How can you be ‘good’ in an organisation that is actively destroying your own country? It is impossible. Whatever these SCGPs are doing there, it is utterly null and void and of no effect whatsoever. This organisation has corrupted governance in Nigeria so deeply — it has embedded itself as a virus that is now very difficult to remove. Remember when Obasanjo made himself oil minister ‘temporarily’ and ended up staying in the role for 8 years? He privatised many things in his time in office yet he could not sell the refineries. Buhari is back doing the same thing. The refineries will not be sold and we will continue the charade. Even Ibe Kachikwu, a man bold enough to wear purple suits, has given up and is now singing a new song.

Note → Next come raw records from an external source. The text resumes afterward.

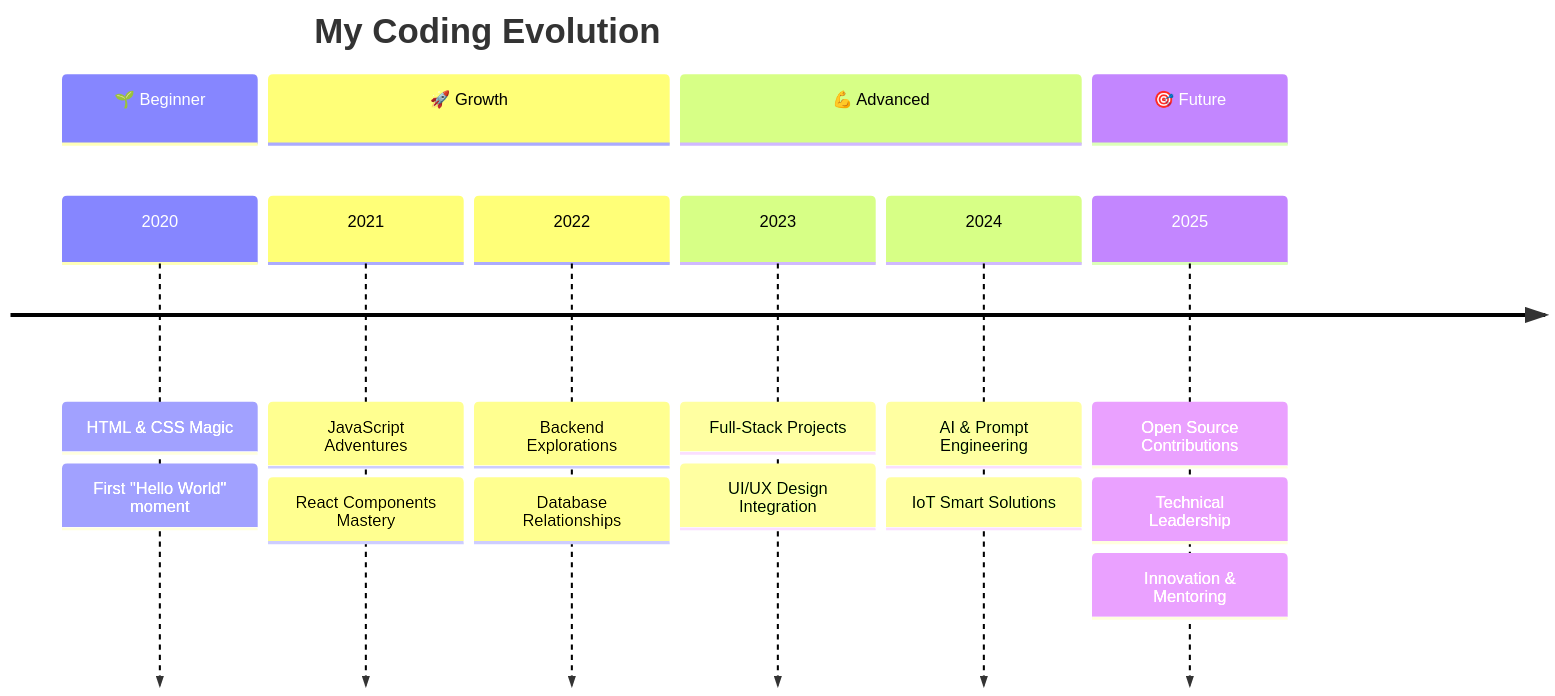
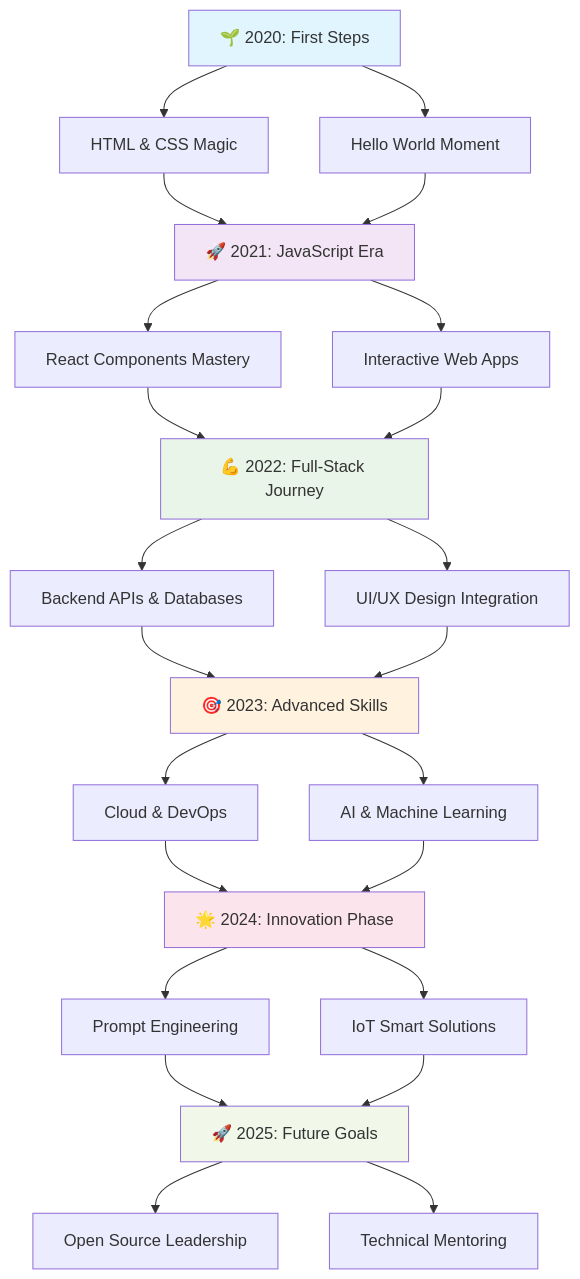
One commit to vj-vijeta/vj-vijeta changed the diagram in README.md. Above: the diagram before and after it, drawn with Mermaid. The commit also changed other lines of this file, not shown here.

````diff
--- a/README.md
+++ b/README.md
@@ -395,21 +416,37 @@
 ```mermaid
-timeline
-    title My Coding Evolution
-    section 🌱 Beginner
-        2020 : HTML & CSS Magic
-             : First "Hello World" moment
-    section 🚀 Growth
-        2021 : JavaScript Adventures
-             : React Components Mastery
-        2022 : Backend Explorations
-             : Database Relationships
-    section 💪 Advanced
-        2023 : Full-Stack Projects
-             : UI/UX Design Integration
-        2024 : AI & Prompt Engineering
-             : IoT Smart Solutions
-    section 🎯 Future
-        2025 : Open Source Contributions
-             : Technical Leadership
-             : Innovation & Mentoring
+flowchart TD
+    A[🌱 2020: First Steps] --> B[HTML & CSS Magic]
+    A --> C[Hello World Moment]
+    
+    B --> D[🚀 2021: JavaScript Era]
+    C --> D
+    D --> E[React Components Mastery]
+    D --> F[Interactive Web Apps]
+    
+    E --> G[💪 2022: Full-Stack Journey]
+    F --> G
+    G --> H[Backend APIs & Databases]
+    G --> I[UI/UX Design Integration]
+    
+    H --> J[🎯 2023: Advanced Skills]
+    I --> J
+    J --> K[Cloud & DevOps]
+    J --> L[AI & Machine Learning]
+    
+    K --> M[🌟 2024: Innovation Phase]
+    L --> M
+    M --> N[Prompt Engineering]
+    M --> O[IoT Smart Solutions]
+    
+    N --> P[🚀 2025: Future Goals]
+    O --> P
+    P --> Q[Open Source Leadership]
+    P --> R[Technical Mentoring]
+    
+    style A fill:#e1f5fe
+    style D fill:#f3e5f5
+    style G fill:#e8f5e8
+    style J fill:#fff3e0
+    style M fill:#fce4ec
+    style P fill:#f1f8e9
 ```
````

There is only one option — completely destroy and shut it down. Nothing else can work. It has no business being in existence at all. It adds no value to Nigerians. It is an organisation that exists to rob the Nigerian people. No groundbreaking scientific discovery will ever come out of that place. By 2050, it will still be losing money trying to refine oil. Every GMD from now till eternity will continue to have millions of dollars in gifts somewhere. You will only think NNPC is not working if you mistake the work it was set up to do. Once you make peace with the reality that the organisation was setup to steal from Nigerians, nothing will surprise you anymore.
This is one of the thing that saddens me the most about APC. In the euphoria of the election campaign, I thought that a clear mandate to change the country meant that they would take a cold hard look at things like NNPC once in power and take hard decisions. In other words, evidence-based policy making (feel free to call me foolish and naive, I accept). Instead what we have got from them is policy-based evidence — NNPC must stay because Buhari likes it so any evidence (or person) that does not fit with this policy is not even considered. A bigger tragedy, you will not find.
So to anyone working ‘honestly’ in NNPC, I hate to break it to you — you are wasting your time. Strictly speaking, you should be stealing as much as you can. It makes no sense to be in an organisation whose sole reason for existence is stealing and then refusing to do your real work. It is pointless because whether you are there or not, stealing is going on even as you are reading this article.
So many people have told me Andrew Yakubu was a ‘good’ man. I believe them. The only issue is the definition of ‘good’. A ‘good’ man in NNPC is still a thief. That is the standard by which the organisation operates.
The paths in NNPC are only 2 — good thief or bad thief. There is no other option available.
This article was culled with permission from Feyi Fawenhim’s Medium Page. Follow Feyi on twitter @DoubleEph